Ken Bossong notices an interesting bit embedded in the latest monthly report from the Energy Information Administration (EIA). In 2011, for the first time in decades, the United States got more of its energy from renewable sources than it did from nuclear power. Not only that, but renewables are growing much faster than any other energy source.
Here’s the breakdown: According to the EIA, renewable energy provided 11.95 percent of domestic U.S. energy production through the first nine months of 2011, compared with just 10.62 percent from nuclear. But the trick is defining terms. Wind and solar actually play a very minor role in this story (1.45 percent and 0.15 percent, respectively). The vast bulk of “renewable” power in the United States still comes from large-scale hydropower (4.35 percent), biomass (3.15 percent) and biofuels (2.57 percent). The two things that most people associate with the term “clean energy” — namely, wind and solar — are nowhere close to overtaking nuclear power.

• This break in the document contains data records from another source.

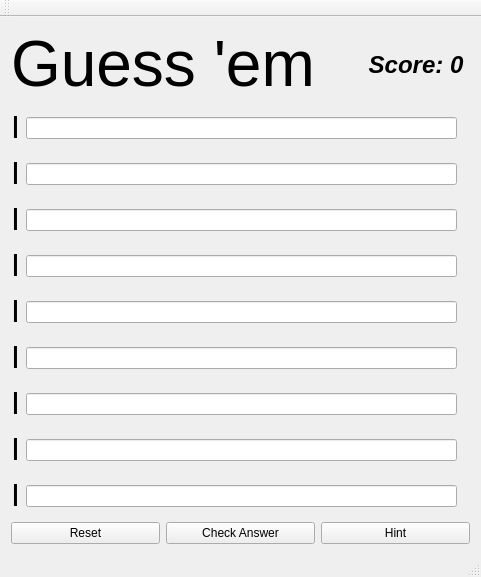
Before: the Qt Designer form mainwindow.ui in vedk/guessem, drawn with Qt 5.
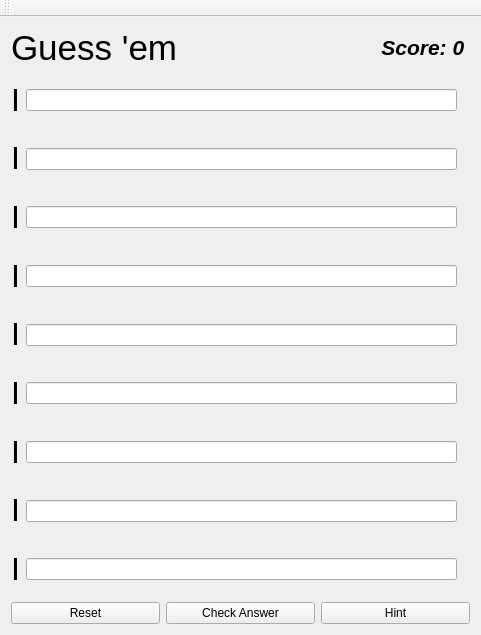
After: the same form once the commit is applied. Icons and pictures are not drawn.

Commit message: Changed font for Gnu/Linux systems

The edit to the form file:
```diff
--- a/mainwindow.ui
+++ b/mainwindow.ui
@@ -7,9 +7,15 @@
     <x>0</x>
     <y>0</y>
     <width>481</width>
-    <height>577</height>
+    <height>635</height>
    </rect>
   </property>
+  <property name="minimumSize">
+   <size>
+    <width>0</width>
+    <height>635</height>
+   </size>
+  </property>
   <property name="windowTitle">
    <string>MainWindow</string>
   </property>
@@ -28,7 +34,7 @@
            </sizepolicy>
           </property>
           <property name="text">
-           <string>&lt;html&gt;&lt;head/&gt;&lt;body&gt;&lt;p&gt;&lt;span style=&quot; font-family:'Noteworthy'; font-size:48pt;&quot;&gt;Guess 'em&lt;/span&gt;&lt;/p&gt;&lt;/body&gt;&lt;/html&gt;</string>
+           <string>&lt;html&gt;&lt;head/&gt;&lt;body&gt;&lt;p&gt;&lt;span style=&quot; font-family:'sans'; font-size:26pt;&quot;&gt;Guess 'em&lt;/span&gt;&lt;/p&gt;&lt;/body&gt;&lt;/html&gt;</string>
           </property>
          </widget>
         </item>
@@ -57,7 +63,7 @@
            </sizepolicy>
           </property>
           <property name="text">
-           <string>&lt;html&gt;&lt;head/&gt;&lt;body&gt;&lt;p align=&quot;right&quot;&gt;&lt;span style=&quot; font-size:18pt; font-weight:600; font-style:italic;&quot;&gt;Score: 0 &lt;/span&gt;&lt;/p&gt;&lt;/body&gt;&lt;/html&gt;</string>
+           <string>&lt;html&gt;&lt;head/&gt;&lt;body&gt;&lt;p align=&quot;right&quot;&gt;&lt;span style=&quot; font-size:16pt; font-weight:600; font-style:italic;&quot;&gt;Score: 0 &lt;/span&gt;&lt;/p&gt;&lt;/body&gt;&lt;/html&gt;</string>
           </property>
          </widget>
         </item>
@@ -326,7 +332,11 @@
     <bool>false</bool>
    </attribute>
   </widget>
-  <widget class="QStatusBar" name="statusBar"/>
+  <action name="actionQuit">
+   <property name="text">
+    <string>Quit</string>
+   </property>
+  </action>
  </widget>
  <layoutdefault spacing="6" margin="11"/>
  <resources>
```
Left out of the diff: 2 changed lines with no effect on the pictures.
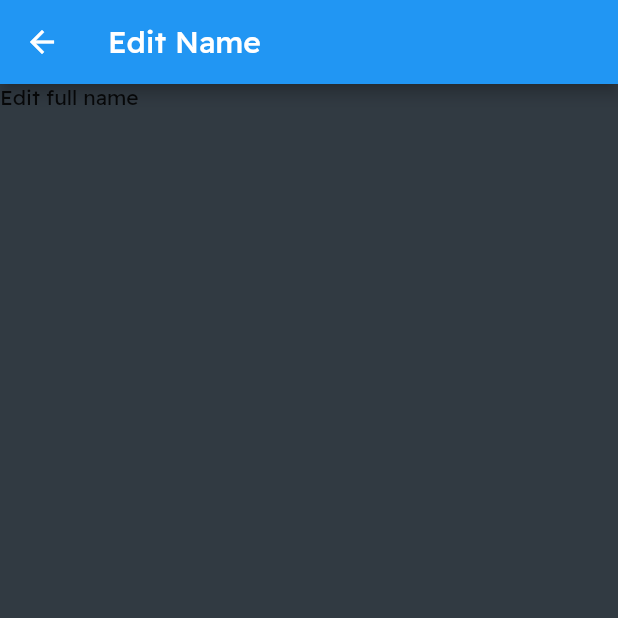
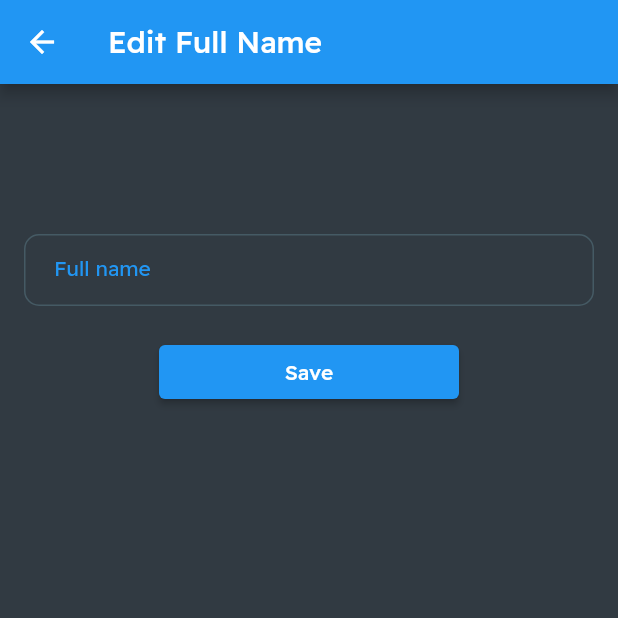
Before and after one commit to stalliardo/builders-hours-diary, a Flutter app: the AccountScreen screen opened directly, after a tap on "Full Name", on a phone screen of 412 x 824 dp, the top half of it. Run offline on Flutter 3.47's test engine with Material 2 defaults, Android fonts, the phone set to English and light mode, and no system bars; our stand-ins replace cloud_firestore, email_validator, firebase_auth, firebase_core; accounts and stored records are empty.

Commit message:
WIP - added toTitleCase()

```diff
--- /dev/null
+++ b/b_h_d/lib/screens/account/EditAccountValuesWrapper.dart
@@ -0,0 +1,49 @@
+import 'package:b_h_d/screens/account/editStringProperty.dart';
+import 'package:flutter/material.dart';
+
+class EditAccountValuesWrapper extends StatefulWidget {
+  String appBarTitle;
+  String propertyValue;
+  EditAccountValuesWrapper({Key? key, required this.appBarTitle, required this.propertyValue}) : super(key: key);
+
+  @override
+  _EditAccountValuesWrapperState createState() => _EditAccountValuesWrapperState();
+}
+
+class _EditAccountValuesWrapperState extends State<EditAccountValuesWrapper> {
+  Widget _loadScreens(String editingType) {
+    switch (editingType) {
+      case "Full Name":
+        // return simple text edit form
+        return EditStringProperty(propertyValue: widget.propertyValue);
+        break;
+      case "Email":
+        break;
+      case "Change Password":
+        break;
+      case "Day Rate":
+        break;
+      case "Hours in Work Day":
+        break;
+      case "Payment Frequency":
+        break;
+      case "Retention Amount %":
+        break;
+    }
+
+    return Text("Hello");
+  }
+
+  @override
+  Widget build(BuildContext context) {
+    return Scaffold(
+      appBar: AppBar(
+        title: Text("Edit ${widget.appBarTitle}"),
+      ),
+      body: Container(
+        padding: EdgeInsets.fromLTRB(16, 100, 16, 16),
+        child: _loadScreens(widget.appBarTitle),
+      ),
+    );
+  }
+}
--- a/b_h_d/lib/screens/account/account.dart
+++ b/b_h_d/lib/screens/account/account.dart
@@ -1,7 +1,8 @@
 import 'package:b_h_d/models/user.dart';
+import 'package:b_h_d/screens/account/EditAccountValuesWrapper.dart';
 import 'package:b_h_d/screens/account/changePassword.dart';
 import 'package:b_h_d/screens/account/editEmail.dart';
-import 'package:b_h_d/screens/account/editFullName.dart';
+import 'package:b_h_d/screens/account/editStringProperty.dart';
 import 'package:b_h_d/services/authentication.dart';
 import 'package:b_h_d/services/database.dart';
 import 'package:b_h_d/utils/customPageRoute.dart';
@@ -42,7 +43,10 @@ class _AccountScreenState extends State<AccountScreen> {
                   Navigator.push(
                     context,
                     CustomPageRoute(
-                      child: EditFullName(),
+                      child: EditAccountValuesWrapper(
+                        appBarTitle: "Full Name",
+                        propertyValue: _user.fullName!,
+                      ),
                       parent: AccountScreen(),
                     ),
                   );
@@ -284,3 +288,32 @@ class _AccountScreenState extends State<AccountScreen> {
     );
   }
 }
+
+
+
+
+// TODO....
+//  - Change full name screen
+//  - Change email screen
+//  - Change password screen
+//  - Change dayRate screen
+//  - Change hiwd screen
+//  - Change payment freqency screen
+//  - Change retention amount sceen
+
+// Screens that can share functionality....
+//  - dayRate, hiwd and retention amount all live in the same place and have the same data type so they can share a common widget, will just pass in different values to the constructor
+//  - All the others have slightly diffrent data types or methods for editing the value
+
+
+// Full name will just have an input and a button that is enabled when the value is changed
+// Email will have to call firebase.auth and check if it is unique etc
+// Password will need to be re-authed and other checks made
+// Day rate, hiwd and retention amount will have a number only input can re-use the ones from the wage info page
+// Payment frequency will use the "MyDropDown" widget
+
+// i do wan the ui/ page for each to look th same ie, a scaffold with a title and and a body. All the same paddings and colours etc....AccountScreen
+// So could have a wrapper for all of the comps and a switch that handles which widget is diplayed in the body of the scaffold
+// Each widget will then just return a Column with the data inside
+// Wrapper name: EditAccountValuesWrapper
+//
--- a/b_h_d/lib/screens/account/editFullName.dart
+++ /dev/null
@@ -1,22 +0,0 @@
-import 'package:flutter/material.dart';
-
-class EditFullName extends StatefulWidget {
-  EditFullName({Key? key}) : super(key: key);
-
-  @override
-  _EditFullNameState createState() => _EditFullNameState();
-}
-
-class _EditFullNameState extends State<EditFullName> {
-  @override
-  Widget build(BuildContext context) {
-    return Scaffold(
-      appBar: AppBar(
-        title: Text("Edit Name"),
-      ),
-      body: Container(
-        child: Text("Edit full name"),
-      ),
-    );
-  }
-}
--- /dev/null
+++ b/b_h_d/lib/screens/account/editStringProperty.dart
@@ -0,0 +1,67 @@
+import 'package:b_h_d/styles/text/formStyles.dart';
+import 'package:b_h_d/utils/stringFormatting.dart';
+import 'package:flutter/material.dart';
+
+class EditStringProperty extends StatefulWidget {
+  String propertyValue;
+  EditStringProperty({Key? key, required this.propertyValue}) : super(key: key);
+
+  @override
+  _EditStringPropertyState createState() => _EditStringPropertyState();
+}
+
+class _EditStringPropertyState extends State<EditStringProperty> {
+  final _formKey = GlobalKey<FormState>();
+  String newFullName = "";
+
+  @override
+  Widget build(BuildContext context) {
+    return Form(
+      key: _formKey,
+      child: Column(
+        children: <Widget>[
+          TextFormField(
+            initialValue: widget.propertyValue,
+            onChanged: (value) {
+              setState(() {
+                newFullName = value;
+              });
+            },
+            validator: (value) {
+              if (value == null || value.isEmpty) {
+                return "Fields cannot be blank";
+              }
+              if (value == widget.propertyValue) {
+                return "Name must be different";
+              }
+              return null;
+            },
+            decoration: InputDecoration(labelText: "Full name"),
+            style: MyFormStyles.textFormStyle(),
+          ),
+          SizedBox(
+            height: 20,
+          ),
+          Container(
+            width: 200,
+            child: ElevatedButton(
+              onPressed: () {
+                // Will check here the state of the saveButtonEnabled prop and only save if is valid
+                // TODO - what about capitals?????? this counts as a different value, fuck
+
+                String titleString = StringFormatting.toTitleCase("this is, , a test and so on and so on.");
+                print("title string = $titleString");
+                if (_formKey.currentState!.validate()) {
+                  print("good to save");
+                }
+              },
+              child: Text("Save"),
+            ),
+          )
+        ],
+      ),
+    );
+  }
+}
+
+// This file will edit simple String based values for the user
--- a/b_h_d/lib/services/database.dart
+++ b/b_h_d/lib/services/database.dart
@@ -1,5 +1,6 @@
 import 'package:b_h_d/models/user.dart';
 import 'package:b_h_d/services/authentication.dart';
+import 'package:b_h_d/utils/stringFormatting.dart';
 import 'package:cloud_firestore/cloud_firestore.dart';
 
 class MyDatabase {
@@ -8,7 +9,7 @@ class MyDatabase {
   Future<StatusCode> addUser(MyUser user) async {
     try {
       await _firestore.collection("users").doc(user.uid).set({
-        "fullName": user.fullName,
+        "fullName": StringFormatting.toTitleCase(user.fullName!),
         "email": user.email,
         "accountCreated": Timestamp.now(),
         "dayRate": 0.0,
--- a/b_h_d/lib/utils/stringFormatting.dart
+++ b/b_h_d/lib/utils/stringFormatting.dart
@@ -6,4 +6,8 @@ class StringFormatting {
   static bool startsWithAZero(String value) {
     return value[0] == "0";
   }
+
+  static String toTitleCase(String text) {
+    return text.split(' ').map((word) => word[0].toUpperCase() + word.substring(1)).join(' ');
+  }
 }
```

Going forward, however, that could well shift. The nuclear industry is more focused on replacing soon-to-retire plants than expanding outright. There aren’t likely to be too many more large-scale hydropower plants in the United States — the prime hydro sites have all been taken. And as for biomass and biofuel, critics have raised serious questions about whether either of these sources are as sustainable as alleged. On the other hand, solar and wind were by far the fastest-growing energy sources last year — solar electricity grew 46.5 percent and wind by 27.1 percent (though it’s unclear whether either source can maintain that hectic pace now that Congress has allowed a few key subsidies to expire.)

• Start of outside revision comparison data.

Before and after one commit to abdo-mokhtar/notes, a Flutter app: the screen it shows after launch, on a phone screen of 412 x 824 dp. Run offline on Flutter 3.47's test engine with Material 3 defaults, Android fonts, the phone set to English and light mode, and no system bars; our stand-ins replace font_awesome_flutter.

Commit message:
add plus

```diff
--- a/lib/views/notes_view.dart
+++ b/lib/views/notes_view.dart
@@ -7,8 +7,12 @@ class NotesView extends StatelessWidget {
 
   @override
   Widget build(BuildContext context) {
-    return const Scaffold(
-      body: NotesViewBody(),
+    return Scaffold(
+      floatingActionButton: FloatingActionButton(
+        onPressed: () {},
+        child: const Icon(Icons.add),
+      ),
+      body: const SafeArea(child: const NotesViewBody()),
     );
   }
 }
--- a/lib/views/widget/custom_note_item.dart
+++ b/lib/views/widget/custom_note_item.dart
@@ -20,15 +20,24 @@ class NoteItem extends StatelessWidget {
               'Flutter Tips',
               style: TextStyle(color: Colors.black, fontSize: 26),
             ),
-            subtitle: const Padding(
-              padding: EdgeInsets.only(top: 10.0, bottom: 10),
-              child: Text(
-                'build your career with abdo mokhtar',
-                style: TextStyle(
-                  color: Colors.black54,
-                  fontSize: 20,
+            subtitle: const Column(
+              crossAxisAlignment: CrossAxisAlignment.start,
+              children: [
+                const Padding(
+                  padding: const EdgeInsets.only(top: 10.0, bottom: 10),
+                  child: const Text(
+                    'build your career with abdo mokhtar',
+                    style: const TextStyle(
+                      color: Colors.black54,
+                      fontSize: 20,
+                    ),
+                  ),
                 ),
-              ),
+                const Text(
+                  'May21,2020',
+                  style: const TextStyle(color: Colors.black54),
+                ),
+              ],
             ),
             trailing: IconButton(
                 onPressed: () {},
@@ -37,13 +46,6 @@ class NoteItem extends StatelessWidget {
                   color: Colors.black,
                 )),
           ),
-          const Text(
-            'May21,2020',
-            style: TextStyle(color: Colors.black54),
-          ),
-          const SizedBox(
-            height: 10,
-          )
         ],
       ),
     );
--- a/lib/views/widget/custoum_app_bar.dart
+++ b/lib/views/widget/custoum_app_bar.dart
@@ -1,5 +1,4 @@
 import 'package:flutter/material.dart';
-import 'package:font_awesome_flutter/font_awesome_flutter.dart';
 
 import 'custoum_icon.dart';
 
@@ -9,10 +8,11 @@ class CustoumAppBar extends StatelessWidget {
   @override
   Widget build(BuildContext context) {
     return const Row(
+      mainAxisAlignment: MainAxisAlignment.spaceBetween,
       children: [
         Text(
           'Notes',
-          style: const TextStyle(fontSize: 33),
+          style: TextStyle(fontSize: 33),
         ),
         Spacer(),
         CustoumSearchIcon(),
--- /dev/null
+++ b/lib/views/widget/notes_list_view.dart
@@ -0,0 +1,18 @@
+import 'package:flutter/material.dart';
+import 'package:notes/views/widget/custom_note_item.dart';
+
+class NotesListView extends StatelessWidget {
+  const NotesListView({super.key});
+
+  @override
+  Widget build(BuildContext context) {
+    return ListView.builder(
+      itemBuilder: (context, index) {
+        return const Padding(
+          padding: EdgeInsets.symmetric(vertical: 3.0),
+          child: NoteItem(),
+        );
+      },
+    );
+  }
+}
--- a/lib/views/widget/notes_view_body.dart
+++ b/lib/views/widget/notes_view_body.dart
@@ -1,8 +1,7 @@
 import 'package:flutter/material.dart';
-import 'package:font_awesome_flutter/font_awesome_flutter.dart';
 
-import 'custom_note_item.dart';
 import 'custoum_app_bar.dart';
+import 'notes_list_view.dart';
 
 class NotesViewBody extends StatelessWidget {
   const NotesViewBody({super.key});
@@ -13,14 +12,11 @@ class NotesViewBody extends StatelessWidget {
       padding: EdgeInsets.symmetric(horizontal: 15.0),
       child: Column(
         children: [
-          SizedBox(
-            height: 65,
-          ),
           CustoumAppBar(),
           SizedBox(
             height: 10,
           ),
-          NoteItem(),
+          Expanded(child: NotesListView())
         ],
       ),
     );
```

Of course, there’s more than renewables. The other big story in EIA’s data is that natural gas has been rising fast as an electricity source — growing 1.6 percent in the past year — while coal use has been falling noticeably (4.2 percent). That’s likely to continue in the years ahead, as the EPA’s new pollution rules push utilities to shutter aging coal plants and cheap shale gas floods the market. Indeed, that’s one reason why, as Steven Hayward points out, U.S. coal exports have been surging in the past few years. If we can’t burn the stuff here, then we can always ship it abroad, particularly to Europe and (as it happens) South Korea.